The re-run of Kenya’s presidential election has inflamed political tensions in the country. Nowhere has that been more evident than in the opposition stronghold of Kisumu, where protests against the electoral commission continued Wednesday, the day before the vote.
Taking to the streets for the fifth time this week, Kisumu residents demanded reforms before Thursday’s presidential re-run. They marched to the electoral body offices. Police fired tear gas to disperse protesters throwing rocks and trying to block streets.
Meanwhile, VOA could find no signs of preparations for Thursday’s vote at polling stations around the city. Local media report some election officers failed to show up for duty in Kisumu for fear of attack.
"Why bring ballot boxes? In Kisumu, we do not want to vote,"said voter Harry Otieno. "Let IEBC officials not come to Kisumu.”
But Otieno has a plan.
“I have been to my polling station yesterday, and today [I] am going to camp there in the evening," he said. "We are going to make sure no IEBC official is in the polling station, and no one will enter. We are ready to die.”
Western Kenya is the home region of opposition leader Raila Odinga, and Kisumu, the region’s biggest city, has been the site of some of the fiercest protests during this electoral period.
Odinga pulled out of the presidential re-run two weeks ago, saying a credible election is not possible.
His calls for a boycott have been heard loud and clear in Kisumu. Concerns of violence may also keep voters from the polls.
“In Kisumu, there is one language," said voter Calvin Oringa. "They will not vote whether you [are] Jubilee party, whether you are NASA party coalition. ... If they marked ballot papers and brought it here, let them count and we see how many people voted and how many people did not vote.”
Speaking to reporters in Nairobi, the head of electoral commission, Wafula Chebukati, said in the event of violence or logistical problems, they might suspend voting in some areas.
“In cases where they will be problems of voting or delivery of materials or there are no materials, the law is very clear," said Chebukati. "The polling officer will have a right to inform us and polling can be suspended for another day, or the returning officer can still postpone the election in that area.”

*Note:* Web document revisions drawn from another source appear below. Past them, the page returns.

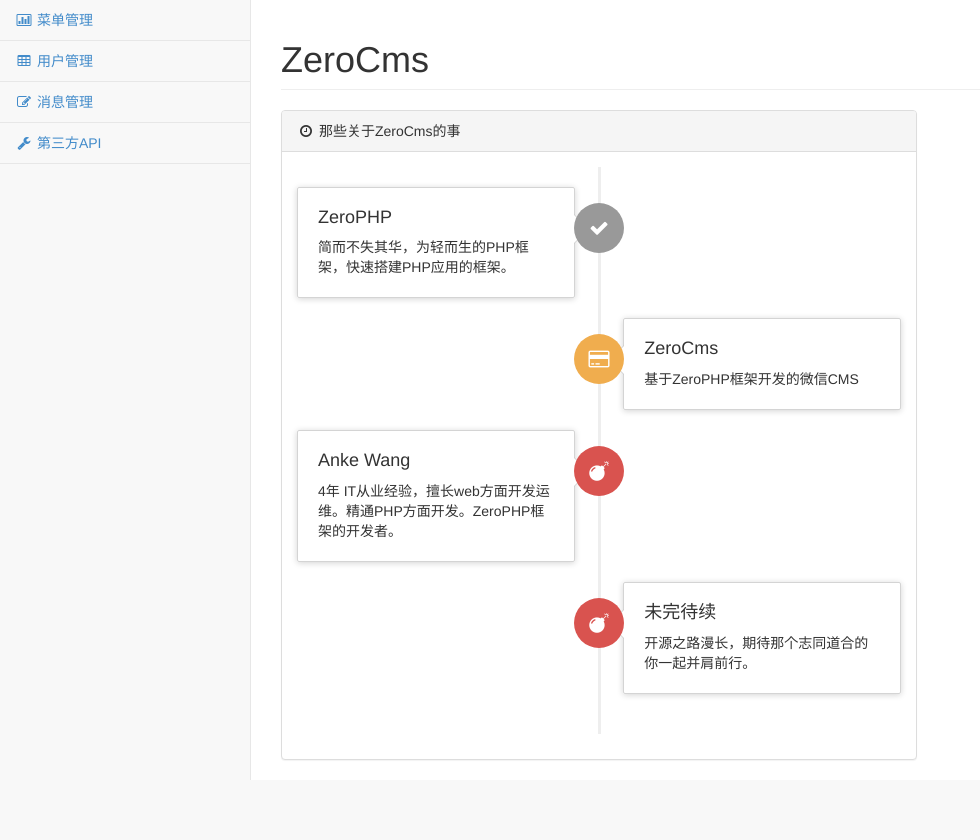
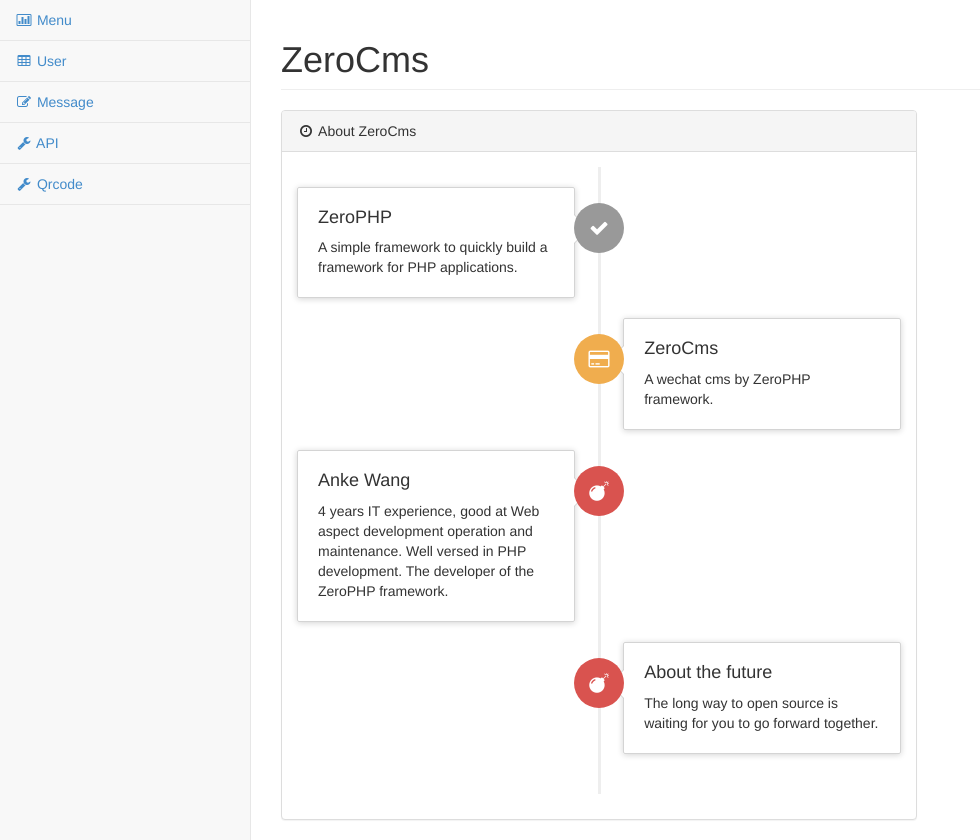
Before and after one commit to ankewk/ZeroCms, a PHP site: page /app/View/Index.tpl.php in a window 1280 px wide. Shown: the part 51-891 px from the top of the page, without its empty margins (0-980 px from the left). Before the commit the page ends 831 px from the top, so only its background shows below. Run offline with PHP 8.4, Linux system fonts and the light colour scheme.

Commit message:
en:edit language

```diff
--- a/app/View/API.tpl.php
+++ b/app/View/API.tpl.php
@@ -6,7 +6,7 @@
     <meta name="viewport" content="width=device-width, initial-scale=1">
     <meta name="description" content="">
     <meta name="author" content="">
-    <title>API管理</title>
+    <title>API</title>
     <link href="app/View/public/css/bootstrap.min.css" rel="stylesheet">
     <link href="app/View/public/css/plugins/metisMenu/metisMenu.min.css" rel="stylesheet">
     <link href="app/View/public/css/plugins/dataTables.bootstrap.css" rel="stylesheet">
@@ -20,7 +20,7 @@
     <div id="page-wrapper">
             <div class="row">
                 <div class="col-lg-12">
-                    <h1 class="page-header">API管理</h1>
+                    <h1 class="page-header">API</h1>
                 </div>
                 <!-- /.col-lg-12 -->
             </div>
--- a/app/View/Header.tpl.php
+++ b/app/View/Header.tpl.php
@@ -14,12 +14,12 @@
                     <i class="fa fa-user fa-fw"></i>  <i class="fa fa-caret-down"></i>
                 </a>
                 <ul class="dropdown-menu dropdown-user">
-                    <li><a href="https://ankewk.github.io/"><i class="fa fa-user fa-fw"></i>Anke博客</a>
+                    <li><a href="https://ankewk.github.io/"><i class="fa fa-user fa-fw"></i>Anke Blog</a>
                     </li>
-                    <li><a href="https://github.com/ankewk/ZeroPHP"><i class="fa fa-gear fa-fw"></i>ZeroPHP框架</a>
+                    <li><a href="https://github.com/ankewk/ZeroPHP"><i class="fa fa-gear fa-fw"></i>ZeroPHP Framework</a>
                     </li>
                     <li class="divider"></li>
-                    <li><a href="/userlogout"><i class="fa fa-sign-out fa-fw"></i>退出登陆</a>
+                    <li><a href="/userlogout"><i class="fa fa-sign-out fa-fw"></i>Exit</a>
                     </li>
                 </ul>
             </li>
@@ -29,19 +29,19 @@
             <div class="sidebar-nav navbar-collapse">
                 <ul class="nav" id="side-menu">
                     <li>
-                        <a href="/menu"><i class="fa fa-bar-chart-o fa-fw"></i> 菜单管理 </a>
+                        <a href="/menu"><i class="fa fa-bar-chart-o fa-fw"></i> Menu </a>
                     </li>
                     <li>
-                        <a href="/user"><i class="fa fa-table fa-fw"></i> 用户管理 </a>
+                        <a href="/user"><i class="fa fa-table fa-fw"></i> User </a>
                     </li>
                     <li>
-                        <a href="/news"><i class="fa fa-edit fa-fw"></i> 消息管理 </a>
+                        <a href="/news"><i class="fa fa-edit fa-fw"></i> Message </a>
                     </li>
                     <li>
-                        <a href="/api"><i class="fa fa-wrench fa-fw"></i> API管理 </a>
+                        <a href="/api"><i class="fa fa-wrench fa-fw"></i> API </a>
                     </li>
                     <li>
-                        <a href="/qrcode"><i class="fa fa-wrench fa-fw"></i> 二维码管理 </a>
+                        <a href="/qrcode"><i class="fa fa-wrench fa-fw"></i> Qrcode </a>
                     </li>
                 </ul>
             </div>
--- a/app/View/Index.tpl.php
+++ b/app/View/Index.tpl.php
@@ -17,53 +17,7 @@
 
 <body>
     <div id="wrapper">
-        <nav class="navbar navbar-default navbar-static-top" role="navigation" style="margin-bottom: 0">
-            <div class="navbar-header">
-                <button type="button" class="navbar-toggle" data-toggle="collapse" data-target=".navbar-collapse">
-                    <span class="sr-only">Toggle navigation</span>
-                    <span class="icon-bar"></span>
-                    <span class="icon-bar"></span>
-                    <span class="icon-bar"></span>
-                </button>
-                <a class="navbar-brand" href="">ZeroCms</a>
-            </div>
-            <ul class="nav navbar-top-links navbar-right">
-                <li class="dropdown">
-                    <a class="dropdown-toggle" data-toggle="dropdown" href="#">
-                        <i class="fa fa-user fa-fw"></i>  <i class="fa fa-caret-down"></i>
-                    </a>
-                    <ul class="dropdown-menu dropdown-user">
-                        <li><a href="https://ankewk.github.io/"><i class="fa fa-user fa-fw"></i>Anke博客</a>
-                        </li>
-                        <li><a href="https://github.com/ankewk/ZeroPHP"><i class="fa fa-gear fa-fw"></i>ZeroPHP框架</a>
-                        </li>
-                        <li class="divider"></li>
-                        <li><a href="/userlogout"><i class="fa fa-sign-out fa-fw"></i>退出登陆</a>
-                        </li>
-                    </ul>
-                </li>
-            </ul>
-
-            <div class="navbar-default sidebar" role="navigation">
-                <div class="sidebar-nav navbar-collapse">
-                    <ul class="nav" id="side-menu">
-                        <li>
-                            <a href="/menu"><i class="fa fa-bar-chart-o fa-fw"></i> 菜单管理 </a>
-                        </li>
-                        <li>
-                            <a href="/user"><i class="fa fa-table fa-fw"></i> 用户管理 </a>
-                        </li>
-                        <li>
-                            <a href="/news"><i class="fa fa-edit fa-fw"></i> 消息管理 </a>
-                        </li>
-                        <li>
-                            <a href="/api"><i class="fa fa-wrench fa-fw"></i> 第三方API </a>
-                        </li>
-                    </ul>
-                </div>
-            </div>
-        </nav>
-
+    <?php include_once "Header.tpl.php";?>
         <div id="page-wrapper">
             <div class="row">
                 <div class="col-lg-12">
@@ -74,7 +28,7 @@
                 <div class="col-lg-8">
                     <div class="panel panel-default">
                         <div class="panel-heading">
-                            <i class="fa fa-clock-o fa-fw"></i> 那些关于ZeroCms的事
+                            <i class="fa fa-clock-o fa-fw"></i> About ZeroCms
                         </div>
                         <div class="panel-body">
                             <ul class="timeline">
@@ -86,7 +40,7 @@
                                             <h4 class="timeline-title">ZeroPHP</h4>
                                         </div>
                                         <div class="timeline-body">
-                                            <p>简而不失其华，为轻而生的PHP框架，快速搭建PHP应用的框架。</p>
+                                            <p>A simple framework to quickly build a framework for PHP applications.</p>
                                         </div>
                                     </div>
                                 </li>
@@ -98,7 +52,7 @@
                                             <h4 class="timeline-title">ZeroCms</h4>
                                         </div>
                                         <div class="timeline-body">
-                                            <p>基于ZeroPHP框架开发的微信CMS</p>
+                                            <p>A wechat cms by ZeroPHP framework.</p>
                                         </div>
                                     </div>
                                 </li>
@@ -110,7 +64,7 @@
                                             <h4 class="timeline-title">Anke Wang</h4>
                                         </div>
                                         <div class="timeline-body">
-                                            <p>4年 IT从业经验，擅长web方面开发运维。精通PHP方面开发。ZeroPHP框架的开发者。</p>
+                                            <p>4 years IT experience, good at Web aspect development operation and maintenance. Well versed in PHP development. The developer of the ZeroPHP framework.</p>
                                         </div>
                                     </div>
                                 </li>
@@ -119,10 +73,10 @@
                                     </div>
                                     <div class="timeline-panel">
                                         <div class="timeline-heading">
-                                            <h4 class="timeline-title"> 未完待续 </h4>
+                                            <h4 class="timeline-title"> About the future </h4>
                                         </div>
                                         <div class="timeline-body">
-                                            <p>开源之路漫长，期待那个志同道合的你一起并肩前行。</p>
+                                            <p>The long way to open source is waiting for you to go forward together.</p>
                                         </div>
                                     </div>
                                 </li>
@@ -143,10 +97,7 @@
             <!-- /.row -->
         </div>
         <!-- /#page-wrapper -->
-
     </div>
-    <!-- /#wrapper -->
-
     <script src="app/View/public/js/jquery-1.11.0.js"></script>
     <script src="app/View/public/js/bootstrap.min.js"></script>
     <script src="app/View/public/js/plugins/metisMenu/metisMenu.min.js"></script>
@@ -154,7 +105,5 @@
     <script src="app/View/public/js/plugins/morris/morris.min.js"></script>
     <script src="app/View/public/js/plugins/morris/morris-data.js"></script>
     <script src="app/View/public/js/sb-admin-2.js"></script>
-
 </body>
-
 </html>
--- a/app/View/Menu.tpl.php
+++ b/app/View/Menu.tpl.php
@@ -6,7 +6,7 @@
     <meta name="viewport" content="width=device-width, initial-scale=1">
     <meta name="description" content="">
     <meta name="author" content="">
-    <title>菜单管理</title>
+    <title>Menu</title>
     <link href="app/View/public/css/bootstrap.min.css" rel="stylesheet">
     <link href="app/View/public/css/plugins/metisMenu/metisMenu.min.css" rel="stylesheet">
     <link href="app/View/public/css/plugins/dataTables.bootstrap.css" rel="stylesheet">
@@ -20,7 +20,7 @@
         <div id="page-wrapper">
             <div class="row">
                 <div class="col-lg-12">
-                    <h1 class="page-header">菜单管理</h1>
+                    <h1 class="page-header">Menu</h1>
                 </div>
                 <!-- /.col-lg-12 -->
             </div>
--- a/app/View/News.tpl.php
+++ b/app/View/News.tpl.php
@@ -6,7 +6,7 @@
     <meta name="viewport" content="width=device-width, initial-scale=1">
     <meta name="description" content="">
     <meta name="author" content="">
-    <title>消息管理</title>
+    <title>Message</title>
     <link href="app/View/public/css/bootstrap.min.css" rel="stylesheet">
     <link href="app/View/public/css/plugins/metisMenu/metisMenu.min.css" rel="stylesheet">
     <link href="app/View/public/css/plugins/dataTables.bootstrap.css" rel="stylesheet">
@@ -20,7 +20,7 @@
         <div id="page-wrapper">
             <div class="row">
                 <div class="col-lg-12">
-                    <h1 class="page-header">消息管理</h1>
+                    <h1 class="page-header">Message</h1>
                 </div>
                 <!-- /.col-lg-12 -->
             </div>
--- a/app/View/User.tpl.php
+++ b/app/View/User.tpl.php
@@ -6,7 +6,7 @@
     <meta name="viewport" content="width=device-width, initial-scale=1">
     <meta name="description" content="">
     <meta name="author" content="">
-    <title>用户管理</title>
+    <title>User</title>
     <link href="app/View/public/css/bootstrap.min.css" rel="stylesheet">
     <link href="app/View/public/css/plugins/metisMenu/metisMenu.min.css" rel="stylesheet">
     <link href="app/View/public/css/plugins/dataTables.bootstrap.css" rel="stylesheet">
@@ -20,7 +20,7 @@
         <div id="page-wrapper">
             <div class="row">
                 <div class="col-lg-12">
-                    <h1 class="page-header">用户管理</h1>
+                    <h1 class="page-header">User</h1>
                 </div>
                 <!-- /.col-lg-12 -->
             </div>
--- a/app/View/login.tpl.php
+++ b/app/View/login.tpl.php
@@ -19,7 +19,7 @@
             <div class="col-md-4 col-md-offset-4">
                 <div class="login-panel panel panel-default">
                     <div class="panel-heading">
-                        <h3 class="panel-title">ZeroCms Login</h3>
+                        <h3 class="panel-title">Welcome ZeroCms</h3>
                     </div>
                     <div class="panel-body">
                         <form role="form" action="/login" method="post">
```
Also changed, not shown: app/View/Qrcode.tpl.php (+3 -5 lines).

Shops were closed Wednesday in Kisumu and the city was for the most part quiet. But many residents continue to display branches and leaves attached to the fronts of their cars and motorcycles. The gesture is a show of solidarity with protesters, and an indicator of the deep-seated tensions still simmering beneath the surface.